━━━━━ Data
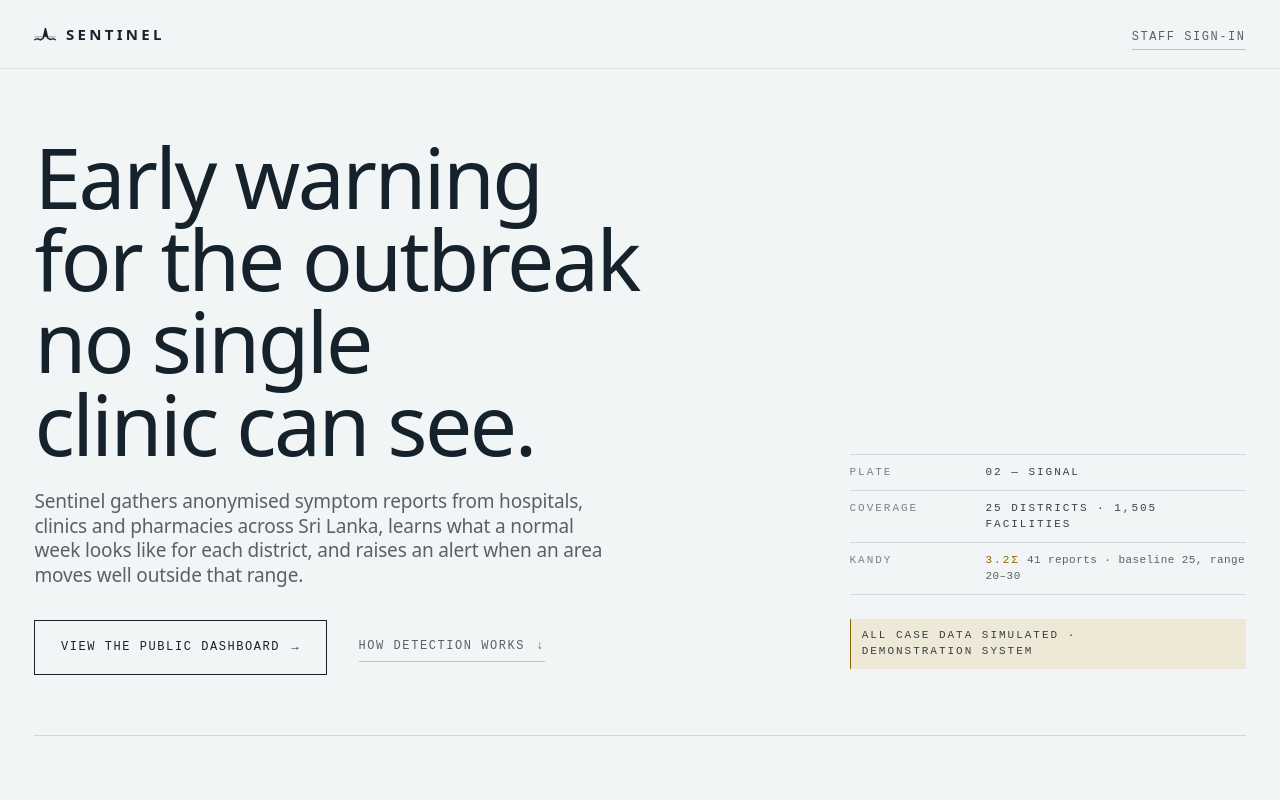
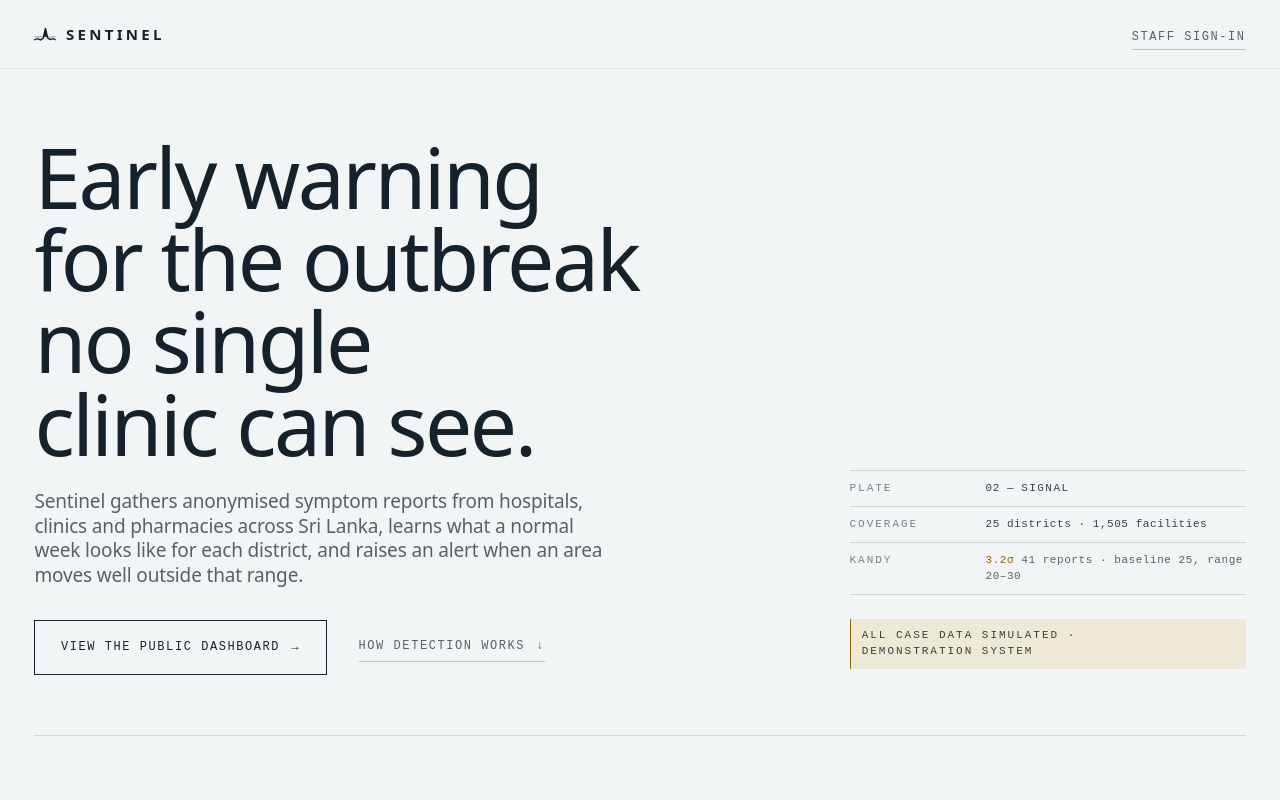
Before and after one commit to Rimaz17/sentinel, a React (Vite) app in the folder frontend/: page / in a window 1280 px wide. Shown: the top 800 px of the page. Built offline with nearby package versions, Linux system fonts and the light colour scheme.

Commit message:
fix(landing): stop uppercasing readout values so units survive

```diff
--- a/frontend/src/features/landing/sections/Hero.tsx
+++ b/frontend/src/features/landing/sections/Hero.tsx
@@ -41,7 +41,8 @@ export function Hero({ plate }: HeroProps) {
             <div className="hero__readout-row">
               <dt className="label label--sm">Plate</dt>
               <dd className="label label--sm hero__readout-value">
-                <span className="tnum">{plate.ordinal}</span> — {plate.name}
+                <span className="tnum">{plate.ordinal}</span> —{' '}
+                <span className="hero__readout-caps">{plate.name}</span>
               </dd>
             </div>
             <div className="hero__readout-row">
--- a/frontend/src/features/landing/sections/hero.css
+++ b/frontend/src/features/landing/sections/hero.css
@@ -57,22 +57,31 @@
   border-bottom: var(--rule-hair);
 }
 
+/* The term stays uppercase; ink-55 clears 3:1 and the term is never the
+   information — the value beside it is. */
 .hero__readout-row dt {
-  color: var(--ink-40);
-  /* This is a label at label size; ink-40 fails text contrast, so the term is
-     carried at ink-55 and the value carries the meaning. */
   color: var(--ink-55);
 }
 
+/* Values are NOT uppercased. They carry units and proper nouns — sigma, km,
+   district names — and `text-transform: uppercase` silently turns "3.2σ" into
+   "3.2Σ", which is a different symbol. Mono and tabular figures already give
+   the technical register without touching the glyphs. */
 .hero__readout-value {
   margin: 0;
   color: var(--ink-85);
+  text-transform: none;
+  letter-spacing: 0.05em;
+}
+
+/* Safe to uppercase: plate names carry no units and no proper nouns. */
+.hero__readout-caps {
+  text-transform: uppercase;
+  letter-spacing: var(--track-label);
 }
 
 .hero__readout-note {
   color: var(--ink-70);
-  text-transform: none;
-  letter-spacing: 0.04em;
 }
 
 .hero__simulated {
```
━━━━━━━━━━
- _Description of the task_
Please retype the listing exactly, leaving out any images.

- _Answer space_
Before and after one commit to Rimaz17/sentinel, a React (Vite) app in the folder frontend/: page / in a window 1280 px wide. Shown: the top 800 px of the page. Built offline with nearby package versions, Linux system fonts and the light colour scheme.

Commit message:
fix(landing): stop uppercasing readout values so units survive

```diff
--- a/frontend/src/features/landing/sections/Hero.tsx
+++ b/frontend/src/features/landing/sections/Hero.tsx
@@ -41,7 +41,8 @@ export function Hero({ plate }: HeroProps) {
             <div className="hero__readout-row">
               <dt className="label label--sm">Plate</dt>
               <dd className="label label--sm hero__readout-value">
-                <span className="tnum">{plate.ordinal}</span> — {plate.name}
+                <span className="tnum">{plate.ordinal}</span> —{' '}
+                <span className="hero__readout-caps">{plate.name}</span>
               </dd>
             </div>
             <div className="hero__readout-row">
--- a/frontend/src/features/landing/sections/hero.css
+++ b/frontend/src/features/landing/sections/hero.css
@@ -57,22 +57,31 @@
   border-bottom: var(--rule-hair);
 }
 
+/* The term stays uppercase; ink-55 clears 3:1 and the term is never the
+   information — the value beside it is. */
 .hero__readout-row dt {
-  color: var(--ink-40);
-  /* This is a label at label size; ink-40 fails text contrast, so the term is
-     carried at ink-55 and the value carries the meaning. */
   color: var(--ink-55);
 }
 
+/* Values are NOT uppercased. They carry units and proper nouns — sigma, km,
+   district names — and `text-transform: uppercase` silently turns "3.2σ" into
+   "3.2Σ", which is a different symbol. Mono and tabular figures already give
+   the technical register without touching the glyphs. */
 .hero__readout-value {
   margin: 0;
   color: var(--ink-85);
+  text-transform: none;
+  letter-spacing: 0.05em;
+}
+
+/* Safe to uppercase: plate names carry no units and no proper nouns. */
+.hero__readout-caps {
+  text-transform: uppercase;
+  letter-spacing: var(--track-label);
 }
 
 .hero__readout-note {
   color: var(--ink-70);
-  text-transform: none;
-  letter-spacing: 0.04em;
 }
 
 .hero__simulated {
```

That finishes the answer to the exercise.